**WORK TASK**: Reproduce the lines of the material exactly, excluding every image.

======== EXERCISE INPUT ========

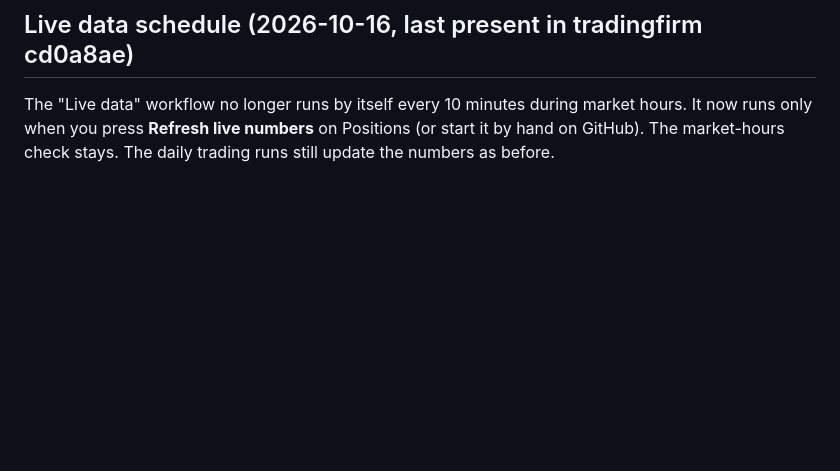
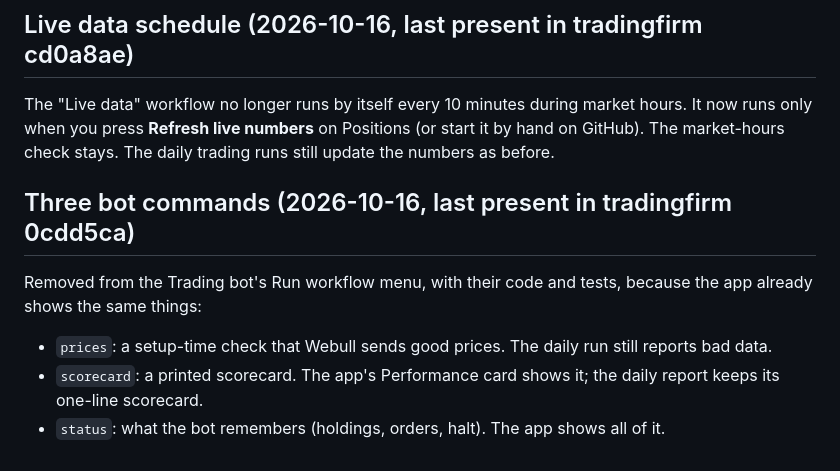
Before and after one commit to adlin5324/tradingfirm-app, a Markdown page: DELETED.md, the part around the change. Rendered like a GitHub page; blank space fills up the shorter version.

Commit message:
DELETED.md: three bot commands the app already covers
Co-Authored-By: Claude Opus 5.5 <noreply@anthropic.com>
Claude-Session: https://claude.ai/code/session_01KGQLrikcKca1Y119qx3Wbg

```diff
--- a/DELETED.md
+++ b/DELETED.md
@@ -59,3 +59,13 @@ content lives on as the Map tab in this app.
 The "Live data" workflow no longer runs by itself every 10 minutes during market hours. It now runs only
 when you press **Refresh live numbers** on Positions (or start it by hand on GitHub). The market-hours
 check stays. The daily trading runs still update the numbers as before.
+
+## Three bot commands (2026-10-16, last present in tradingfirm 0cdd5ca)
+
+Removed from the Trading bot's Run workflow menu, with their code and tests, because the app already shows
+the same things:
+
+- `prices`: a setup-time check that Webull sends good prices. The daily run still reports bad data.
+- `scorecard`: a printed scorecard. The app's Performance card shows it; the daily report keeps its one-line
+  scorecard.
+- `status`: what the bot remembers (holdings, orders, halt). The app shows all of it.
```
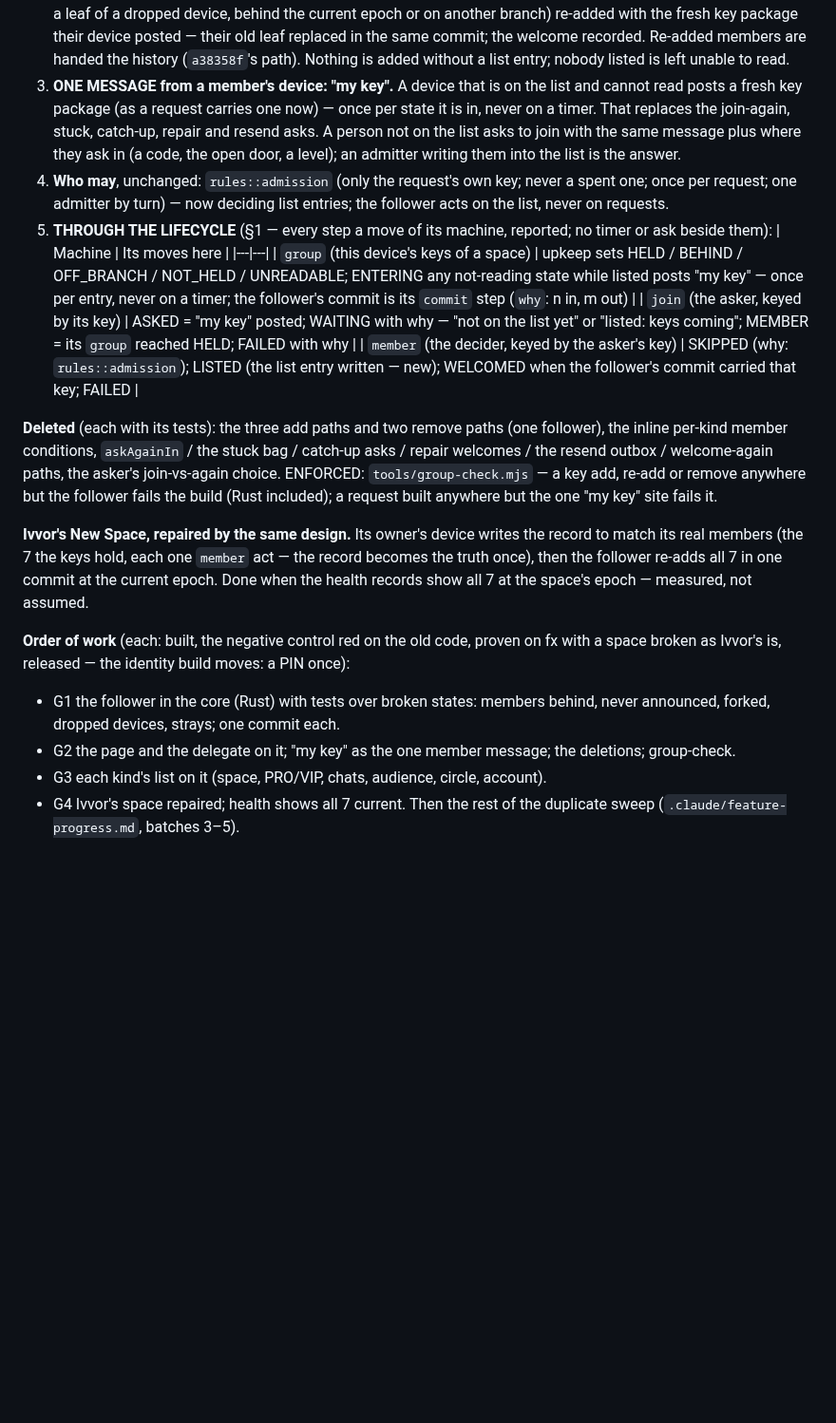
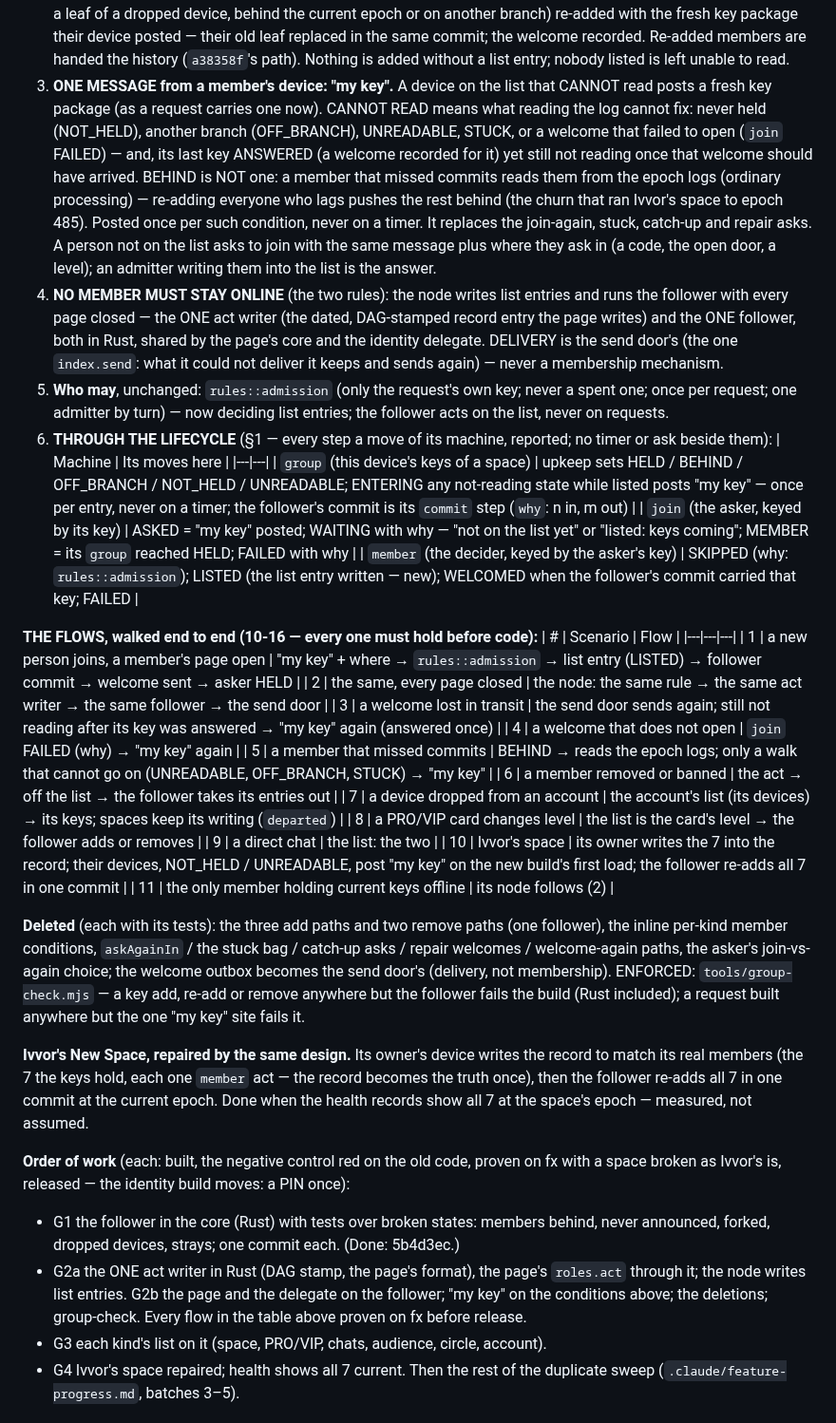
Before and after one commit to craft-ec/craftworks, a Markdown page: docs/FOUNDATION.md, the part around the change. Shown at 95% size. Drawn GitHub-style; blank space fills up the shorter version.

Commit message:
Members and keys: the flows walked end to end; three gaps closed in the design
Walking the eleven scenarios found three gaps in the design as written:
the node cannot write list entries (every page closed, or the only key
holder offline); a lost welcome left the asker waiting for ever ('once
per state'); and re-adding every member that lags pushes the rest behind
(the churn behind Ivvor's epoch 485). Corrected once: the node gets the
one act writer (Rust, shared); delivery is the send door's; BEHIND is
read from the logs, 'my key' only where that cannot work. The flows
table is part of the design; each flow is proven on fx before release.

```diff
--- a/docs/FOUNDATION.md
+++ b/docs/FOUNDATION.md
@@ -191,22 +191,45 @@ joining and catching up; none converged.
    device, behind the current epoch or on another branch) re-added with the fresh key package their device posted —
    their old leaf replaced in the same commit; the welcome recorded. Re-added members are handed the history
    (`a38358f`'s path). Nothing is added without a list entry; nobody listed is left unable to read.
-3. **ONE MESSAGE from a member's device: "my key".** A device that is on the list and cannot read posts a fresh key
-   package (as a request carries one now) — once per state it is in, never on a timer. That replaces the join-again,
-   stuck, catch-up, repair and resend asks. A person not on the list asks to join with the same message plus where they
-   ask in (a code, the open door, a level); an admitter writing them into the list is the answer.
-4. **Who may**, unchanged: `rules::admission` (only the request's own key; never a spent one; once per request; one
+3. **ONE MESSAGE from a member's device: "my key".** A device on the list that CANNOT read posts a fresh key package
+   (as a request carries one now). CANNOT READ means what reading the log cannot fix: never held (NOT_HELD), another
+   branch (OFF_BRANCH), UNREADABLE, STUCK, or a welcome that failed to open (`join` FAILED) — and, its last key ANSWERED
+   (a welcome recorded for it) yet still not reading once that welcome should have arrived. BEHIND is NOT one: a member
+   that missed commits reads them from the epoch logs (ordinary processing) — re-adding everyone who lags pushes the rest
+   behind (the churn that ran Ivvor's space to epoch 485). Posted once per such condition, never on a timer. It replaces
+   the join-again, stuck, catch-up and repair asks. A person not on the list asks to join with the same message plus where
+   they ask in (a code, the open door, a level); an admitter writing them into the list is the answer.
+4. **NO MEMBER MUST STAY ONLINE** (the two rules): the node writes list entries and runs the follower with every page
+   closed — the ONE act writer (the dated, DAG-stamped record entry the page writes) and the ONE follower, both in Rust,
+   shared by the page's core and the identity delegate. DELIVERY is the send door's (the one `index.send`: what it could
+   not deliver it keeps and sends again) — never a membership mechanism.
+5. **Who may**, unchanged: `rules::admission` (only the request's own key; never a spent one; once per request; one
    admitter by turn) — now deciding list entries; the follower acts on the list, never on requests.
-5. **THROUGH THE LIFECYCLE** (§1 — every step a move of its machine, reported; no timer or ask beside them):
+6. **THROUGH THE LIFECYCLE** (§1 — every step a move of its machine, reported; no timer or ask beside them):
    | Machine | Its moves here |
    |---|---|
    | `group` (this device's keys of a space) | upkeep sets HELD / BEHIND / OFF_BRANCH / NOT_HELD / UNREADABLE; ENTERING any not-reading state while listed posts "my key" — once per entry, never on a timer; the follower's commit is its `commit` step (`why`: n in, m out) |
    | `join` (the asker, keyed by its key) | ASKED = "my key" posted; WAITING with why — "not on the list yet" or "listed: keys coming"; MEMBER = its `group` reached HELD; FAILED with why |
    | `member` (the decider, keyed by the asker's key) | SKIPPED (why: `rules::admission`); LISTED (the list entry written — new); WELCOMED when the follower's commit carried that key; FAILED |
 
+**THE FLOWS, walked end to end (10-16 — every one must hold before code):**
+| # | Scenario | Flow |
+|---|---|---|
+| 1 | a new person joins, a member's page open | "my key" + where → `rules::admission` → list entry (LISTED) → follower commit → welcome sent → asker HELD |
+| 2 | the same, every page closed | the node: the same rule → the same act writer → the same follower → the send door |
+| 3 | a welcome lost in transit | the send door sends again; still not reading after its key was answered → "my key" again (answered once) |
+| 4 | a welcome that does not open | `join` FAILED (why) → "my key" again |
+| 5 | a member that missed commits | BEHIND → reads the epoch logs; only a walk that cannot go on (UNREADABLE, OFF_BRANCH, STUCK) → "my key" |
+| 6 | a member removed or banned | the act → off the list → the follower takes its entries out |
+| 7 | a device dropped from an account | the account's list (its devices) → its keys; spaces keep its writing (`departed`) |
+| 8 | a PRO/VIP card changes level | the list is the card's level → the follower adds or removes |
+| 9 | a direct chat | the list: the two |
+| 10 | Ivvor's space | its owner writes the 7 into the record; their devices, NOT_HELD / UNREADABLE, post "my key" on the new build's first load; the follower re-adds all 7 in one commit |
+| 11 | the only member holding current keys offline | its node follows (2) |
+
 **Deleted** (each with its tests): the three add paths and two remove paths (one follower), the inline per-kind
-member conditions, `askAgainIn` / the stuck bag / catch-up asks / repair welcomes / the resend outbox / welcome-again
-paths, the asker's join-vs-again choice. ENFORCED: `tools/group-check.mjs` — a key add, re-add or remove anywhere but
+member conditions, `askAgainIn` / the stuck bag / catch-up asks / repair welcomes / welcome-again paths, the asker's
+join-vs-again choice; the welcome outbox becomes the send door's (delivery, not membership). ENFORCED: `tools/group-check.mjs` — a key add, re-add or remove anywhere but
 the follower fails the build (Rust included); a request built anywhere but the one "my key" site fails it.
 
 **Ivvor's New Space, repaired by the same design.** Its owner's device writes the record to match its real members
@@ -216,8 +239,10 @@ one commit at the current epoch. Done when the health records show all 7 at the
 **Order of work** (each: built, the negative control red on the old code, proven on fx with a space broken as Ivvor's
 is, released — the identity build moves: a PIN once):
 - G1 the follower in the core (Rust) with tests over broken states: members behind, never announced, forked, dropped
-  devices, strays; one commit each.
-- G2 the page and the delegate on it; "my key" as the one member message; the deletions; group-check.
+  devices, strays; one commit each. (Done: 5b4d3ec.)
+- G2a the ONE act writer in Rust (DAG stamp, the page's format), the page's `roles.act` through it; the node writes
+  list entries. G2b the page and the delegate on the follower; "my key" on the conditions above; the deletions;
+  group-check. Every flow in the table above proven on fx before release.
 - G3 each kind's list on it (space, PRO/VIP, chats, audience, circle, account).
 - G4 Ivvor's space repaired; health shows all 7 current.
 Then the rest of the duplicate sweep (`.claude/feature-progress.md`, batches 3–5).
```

========

**SOLVED EXERCISE**:
Before and after one commit to adlin5324/tradingfirm-app, a Markdown page: DELETED.md, the part around the change. Rendered like a GitHub page; blank space fills up the shorter version.

Commit message:
DELETED.md: three bot commands the app already covers
Co-Authored-By: Claude Opus 5.5 <noreply@anthropic.com>
Claude-Session: https://claude.ai/code/session_01KGQLrikcKca1Y119qx3Wbg

```diff
--- a/DELETED.md
+++ b/DELETED.md
@@ -59,3 +59,13 @@ content lives on as the Map tab in this app.
 The "Live data" workflow no longer runs by itself every 10 minutes during market hours. It now runs only
 when you press **Refresh live numbers** on Positions (or start it by hand on GitHub). The market-hours
 check stays. The daily trading runs still update the numbers as before.
+
+## Three bot commands (2026-10-16, last present in tradingfirm 0cdd5ca)
+
+Removed from the Trading bot's Run workflow menu, with their code and tests, because the app already shows
+the same things:
+
+- `prices`: a setup-time check that Webull sends good prices. The daily run still reports bad data.
+- `scorecard`: a printed scorecard. The app's Performance card shows it; the daily report keeps its one-line
+  scorecard.
+- `status`: what the bot remembers (holdings, orders, halt). The app shows all of it.
```
Before and after one commit to craft-ec/craftworks, a Markdown page: docs/FOUNDATION.md, the part around the change. Shown at 95% size. Drawn GitHub-style; blank space fills up the shorter version.

Commit message:
Members and keys: the flows walked end to end; three gaps closed in the design
Walking the eleven scenarios found three gaps in the design as written:
the node cannot write list entries (every page closed, or the only key
holder offline); a lost welcome left the asker waiting for ever ('once
per state'); and re-adding every member that lags pushes the rest behind
(the churn behind Ivvor's epoch 485). Corrected once: the node gets the
one act writer (Rust, shared); delivery is the send door's; BEHIND is
read from the logs, 'my key' only where that cannot work. The flows
table is part of the design; each flow is proven on fx before release.

```diff
--- a/docs/FOUNDATION.md
+++ b/docs/FOUNDATION.md
@@ -191,22 +191,45 @@ joining and catching up; none converged.
    device, behind the current epoch or on another branch) re-added with the fresh key package their device posted —
    their old leaf replaced in the same commit; the welcome recorded. Re-added members are handed the history
    (`a38358f`'s path). Nothing is added without a list entry; nobody listed is left unable to read.
-3. **ONE MESSAGE from a member's device: "my key".** A device that is on the list and cannot read posts a fresh key
-   package (as a request carries one now) — once per state it is in, never on a timer. That replaces the join-again,
-   stuck, catch-up, repair and resend asks. A person not on the list asks to join with the same message plus where they
-   ask in (a code, the open door, a level); an admitter writing them into the list is the answer.
-4. **Who may**, unchanged: `rules::admission` (only the request's own key; never a spent one; once per request; one
+3. **ONE MESSAGE from a member's device: "my key".** A device on the list that CANNOT read posts a fresh key package
+   (as a request carries one now). CANNOT READ means what reading the log cannot fix: never held (NOT_HELD), another
+   branch (OFF_BRANCH), UNREADABLE, STUCK, or a welcome that failed to open (`join` FAILED) — and, its last key ANSWERED
+   (a welcome recorded for it) yet still not reading once that welcome should have arrived. BEHIND is NOT one: a member
+   that missed commits reads them from the epoch logs (ordinary processing) — re-adding everyone who lags pushes the rest
+   behind (the churn that ran Ivvor's space to epoch 485). Posted once per such condition, never on a timer. It replaces
+   the join-again, stuck, catch-up and repair asks. A person not on the list asks to join with the same message plus where
+   they ask in (a code, the open door, a level); an admitter writing them into the list is the answer.
+4. **NO MEMBER MUST STAY ONLINE** (the two rules): the node writes list entries and runs the follower with every page
+   closed — the ONE act writer (the dated, DAG-stamped record entry the page writes) and the ONE follower, both in Rust,
+   shared by the page's core and the identity delegate. DELIVERY is the send door's (the one `index.send`: what it could
+   not deliver it keeps and sends again) — never a membership mechanism.
+5. **Who may**, unchanged: `rules::admission` (only the request's own key; never a spent one; once per request; one
    admitter by turn) — now deciding list entries; the follower acts on the list, never on requests.
-5. **THROUGH THE LIFECYCLE** (§1 — every step a move of its machine, reported; no timer or ask beside them):
+6. **THROUGH THE LIFECYCLE** (§1 — every step a move of its machine, reported; no timer or ask beside them):
    | Machine | Its moves here |
    |---|---|
    | `group` (this device's keys of a space) | upkeep sets HELD / BEHIND / OFF_BRANCH / NOT_HELD / UNREADABLE; ENTERING any not-reading state while listed posts "my key" — once per entry, never on a timer; the follower's commit is its `commit` step (`why`: n in, m out) |
    | `join` (the asker, keyed by its key) | ASKED = "my key" posted; WAITING with why — "not on the list yet" or "listed: keys coming"; MEMBER = its `group` reached HELD; FAILED with why |
    | `member` (the decider, keyed by the asker's key) | SKIPPED (why: `rules::admission`); LISTED (the list entry written — new); WELCOMED when the follower's commit carried that key; FAILED |
 
+**THE FLOWS, walked end to end (10-16 — every one must hold before code):**
+| # | Scenario | Flow |
+|---|---|---|
+| 1 | a new person joins, a member's page open | "my key" + where → `rules::admission` → list entry (LISTED) → follower commit → welcome sent → asker HELD |
+| 2 | the same, every page closed | the node: the same rule → the same act writer → the same follower → the send door |
+| 3 | a welcome lost in transit | the send door sends again; still not reading after its key was answered → "my key" again (answered once) |
+| 4 | a welcome that does not open | `join` FAILED (why) → "my key" again |
+| 5 | a member that missed commits | BEHIND → reads the epoch logs; only a walk that cannot go on (UNREADABLE, OFF_BRANCH, STUCK) → "my key" |
+| 6 | a member removed or banned | the act → off the list → the follower takes its entries out |
+| 7 | a device dropped from an account | the account's list (its devices) → its keys; spaces keep its writing (`departed`) |
+| 8 | a PRO/VIP card changes level | the list is the card's level → the follower adds or removes |
+| 9 | a direct chat | the list: the two |
+| 10 | Ivvor's space | its owner writes the 7 into the record; their devices, NOT_HELD / UNREADABLE, post "my key" on the new build's first load; the follower re-adds all 7 in one commit |
+| 11 | the only member holding current keys offline | its node follows (2) |
+
 **Deleted** (each with its tests): the three add paths and two remove paths (one follower), the inline per-kind
-member conditions, `askAgainIn` / the stuck bag / catch-up asks / repair welcomes / the resend outbox / welcome-again
-paths, the asker's join-vs-again choice. ENFORCED: `tools/group-check.mjs` — a key add, re-add or remove anywhere but
+member conditions, `askAgainIn` / the stuck bag / catch-up asks / repair welcomes / welcome-again paths, the asker's
+join-vs-again choice; the welcome outbox becomes the send door's (delivery, not membership). ENFORCED: `tools/group-check.mjs` — a key add, re-add or remove anywhere but
 the follower fails the build (Rust included); a request built anywhere but the one "my key" site fails it.
 
 **Ivvor's New Space, repaired by the same design.** Its owner's device writes the record to match its real members
@@ -216,8 +239,10 @@ one commit at the current epoch. Done when the health records show all 7 at the
 **Order of work** (each: built, the negative control red on the old code, proven on fx with a space broken as Ivvor's
 is, released — the identity build moves: a PIN once):
 - G1 the follower in the core (Rust) with tests over broken states: members behind, never announced, forked, dropped
-  devices, strays; one commit each.
-- G2 the page and the delegate on it; "my key" as the one member message; the deletions; group-check.
+  devices, strays; one commit each. (Done: 5b4d3ec.)
+- G2a the ONE act writer in Rust (DAG stamp, the page's format), the page's `roles.act` through it; the node writes
+  list entries. G2b the page and the delegate on the follower; "my key" on the conditions above; the deletions;
+  group-check. Every flow in the table above proven on fx before release.
 - G3 each kind's list on it (space, PRO/VIP, chats, audience, circle, account).
 - G4 Ivvor's space repaired; health shows all 7 current.
 Then the rest of the duplicate sweep (`.claude/feature-progress.md`, batches 3–5).
```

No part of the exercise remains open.